Prime Day’s deceleration also comes as more competitors across retail have implemented their own versions of the event, even looking to get ahead of it by scheduling promotions a day earlier. Walmart’s Deals for Days and Target’s Deal Days are two of the biggest sales events created to compete after Amazon expanded Prime Day to 48 hours, and the events only got bigger once the shift to October was set in stone.

Fifty-three percent of Prime Day shoppers only considered Amazon for their purchases, while 47 percent considered other retailers and 19 percent compared prices before making their purchase.

That’s not to say Prime Day wasn’t an enormous sales driver this year. Amazon chief financial officer Brian Olsavsky revealed in an earnings call that Prime Day contributed 400 basis points (4 percentage points) to the e-commerce giant’s year-over-year revenue increase. Olsavsky, light on the event’s details, said his team was “really pleased” with the results.

One analyst on the call asked if the event is still a “once-per-year phenomenon” or if Amazon would consider multiple events to capitalize on seasonal trends, but Olsavsky said he didn’t have any news to announce at that time.

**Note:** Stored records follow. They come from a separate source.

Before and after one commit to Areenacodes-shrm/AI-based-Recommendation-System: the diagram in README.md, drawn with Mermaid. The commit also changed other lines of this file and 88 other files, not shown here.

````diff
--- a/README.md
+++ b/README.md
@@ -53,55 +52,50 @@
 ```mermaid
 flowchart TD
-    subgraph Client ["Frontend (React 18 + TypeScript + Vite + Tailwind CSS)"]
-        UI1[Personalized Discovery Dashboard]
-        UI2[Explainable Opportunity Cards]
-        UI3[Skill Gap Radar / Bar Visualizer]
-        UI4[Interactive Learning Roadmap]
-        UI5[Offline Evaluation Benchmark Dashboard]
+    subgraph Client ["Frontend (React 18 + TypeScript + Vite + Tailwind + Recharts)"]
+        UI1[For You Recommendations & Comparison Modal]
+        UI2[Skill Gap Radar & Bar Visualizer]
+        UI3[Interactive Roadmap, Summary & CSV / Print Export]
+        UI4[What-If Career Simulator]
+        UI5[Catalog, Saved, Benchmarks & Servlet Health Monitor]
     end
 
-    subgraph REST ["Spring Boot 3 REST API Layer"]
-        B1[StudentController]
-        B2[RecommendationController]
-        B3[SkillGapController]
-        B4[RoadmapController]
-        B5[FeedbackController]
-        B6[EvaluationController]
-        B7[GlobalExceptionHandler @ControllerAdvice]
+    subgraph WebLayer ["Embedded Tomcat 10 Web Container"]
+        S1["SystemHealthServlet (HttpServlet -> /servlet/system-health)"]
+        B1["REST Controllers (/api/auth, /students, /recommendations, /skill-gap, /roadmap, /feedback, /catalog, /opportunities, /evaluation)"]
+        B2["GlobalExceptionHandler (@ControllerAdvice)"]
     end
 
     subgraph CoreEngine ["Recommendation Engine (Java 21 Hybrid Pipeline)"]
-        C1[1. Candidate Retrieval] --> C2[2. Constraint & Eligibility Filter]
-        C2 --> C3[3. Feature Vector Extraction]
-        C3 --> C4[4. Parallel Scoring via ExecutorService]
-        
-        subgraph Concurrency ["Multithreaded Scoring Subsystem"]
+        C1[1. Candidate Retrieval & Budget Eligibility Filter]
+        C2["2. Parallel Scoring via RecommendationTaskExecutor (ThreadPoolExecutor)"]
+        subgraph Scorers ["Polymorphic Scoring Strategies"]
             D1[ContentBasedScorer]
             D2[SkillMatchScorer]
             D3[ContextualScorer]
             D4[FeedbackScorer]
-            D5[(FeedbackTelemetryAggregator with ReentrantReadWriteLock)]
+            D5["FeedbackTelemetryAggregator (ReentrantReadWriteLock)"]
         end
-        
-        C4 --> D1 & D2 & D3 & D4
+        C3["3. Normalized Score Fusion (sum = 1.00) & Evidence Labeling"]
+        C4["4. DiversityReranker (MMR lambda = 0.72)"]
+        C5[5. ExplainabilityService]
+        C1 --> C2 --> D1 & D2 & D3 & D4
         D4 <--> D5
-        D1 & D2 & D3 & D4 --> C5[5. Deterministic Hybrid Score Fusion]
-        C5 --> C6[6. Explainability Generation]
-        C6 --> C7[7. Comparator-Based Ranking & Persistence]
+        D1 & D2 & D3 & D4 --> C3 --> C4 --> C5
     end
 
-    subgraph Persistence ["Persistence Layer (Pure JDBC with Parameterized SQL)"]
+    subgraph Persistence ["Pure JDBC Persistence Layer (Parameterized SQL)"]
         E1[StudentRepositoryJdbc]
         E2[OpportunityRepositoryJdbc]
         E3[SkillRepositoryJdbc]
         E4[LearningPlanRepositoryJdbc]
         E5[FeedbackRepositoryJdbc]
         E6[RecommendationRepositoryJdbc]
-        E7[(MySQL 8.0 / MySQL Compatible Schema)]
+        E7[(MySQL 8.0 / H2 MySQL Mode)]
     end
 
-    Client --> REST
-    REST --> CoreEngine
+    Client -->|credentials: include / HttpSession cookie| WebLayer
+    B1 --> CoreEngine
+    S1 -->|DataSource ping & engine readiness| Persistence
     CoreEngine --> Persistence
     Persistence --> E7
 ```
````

Amazon itself did not disclose how much was sold during the 2021 event, only revealing that third-party sellers surpassed 2020 totals of $3.5 billion. With such a focus on small businesses, Amazon is looking to continue growing the third-party sellers on its marketplace, committing $18 billion over the past year in various forms of assistance in logistics, services, programs, customer support and Prime Day assistance. Across the second quarter, third-party orders represented 56 percent of Amazon’s total paid units, up from 53 percent one year ago.

Although Amazon’s director of investor relations Dave Fildes referred to the influx of third-party sellers as a “20-year progression” in the earnings call, the Covid-19 pandemic definitely accelerated the process. As more shoppers opted to buy online when stores closed, a crush of sellers sought to open new sales channels.

A report from Marketplace Pulse showed that in 2020, nearly 1.3 million new sellers joined Amazon’s marketplace worldwide. Nearly 14 percent of them signed up through Amazon.com in the United States. The highest number of new third-party sellers in the U.S. was recorded in April when “stay-at-home” measures were imposed in several states.

Statistics show that Amazon.in contributed 12.1 percent of new marketplace sellers. Amazon.nl and Amazon.co.uk followed with 8.5 percent and 8.2 percent share, respectively.